A Dutch Book is a set of bets that you consider individually fair, but which collectively guarantee a loss
This usually happens when people commit probabilistic fallacies (e.g. the conjunction fallacy, believing $P(A \land B | E) > P(A | E)$ when this can never be the case). Another common mistake is double counting probabilities
For example, if J believes that $P(heads) = P(tails) = \frac 2 3$, we can propose two bets
- Pay $2; win $3 if heads, $0 if tails
- Pay $2; win $3 if tails, $0 if heads
Both bets make sense for J. However, if J takes both bets, then he faces a guaranteed loss of $1
For any given bet (set $p$ to be $1-p$ for the against case):
|Player wins bet||Player loses bet|
# Dutch Book Theorem
Based on the Kolmogorov probability axioms,
- If any axiom is violated, a Dutch Book can be made.

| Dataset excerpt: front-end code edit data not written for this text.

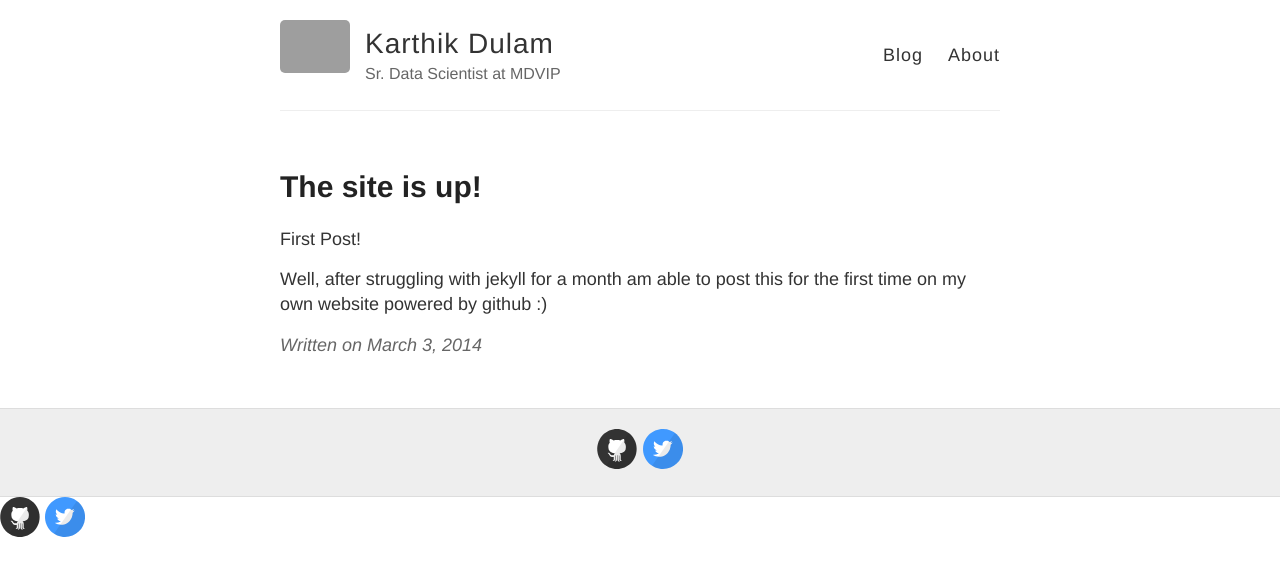
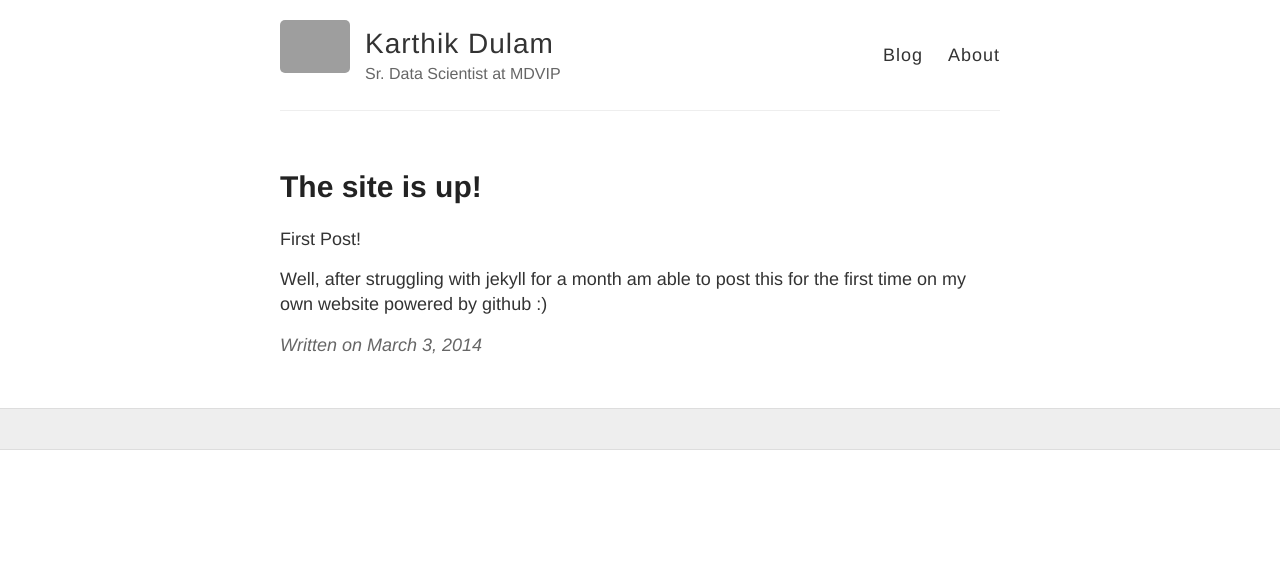
Before and after one commit to kaydee-edb/KarthikDulam.github.io, a Jekyll site: the page built from _posts/2014-3-3-Hello-World.md, in a window 1280 px wide. Shown: the top 576 px of the page. Built offline with Jekyll 4.4.1, drawn with Linux system fonts in a browser that asks for light colours; grey boxes are pictures that could not be loaded.

```diff
--- a/_config.yml
+++ b/_config.yml
@@ -21,12 +21,12 @@ footer-links:
   email:
   facebook:
   flickr:
-  github: karthikdulam/KarthikDulam.github.io
+  github: # karthikdulam/KarthikDulam.github.io
   instagram:
   linkedin:
   pinterest:
   rss: # just type anything here for a working RSS icon
-  twitter: karthikdulam
+  twitter: # karthikdulam
   stackoverflow: # your stackoverflow profile, e.g. "users/50476/bart-kiers"
   youtube: # channel/<your_long_string> or user/<user-name>
   googleplus: # anything in your profile username that comes after plus.google.com/
```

- If no axiom is violated, then no Dutch Book can be made.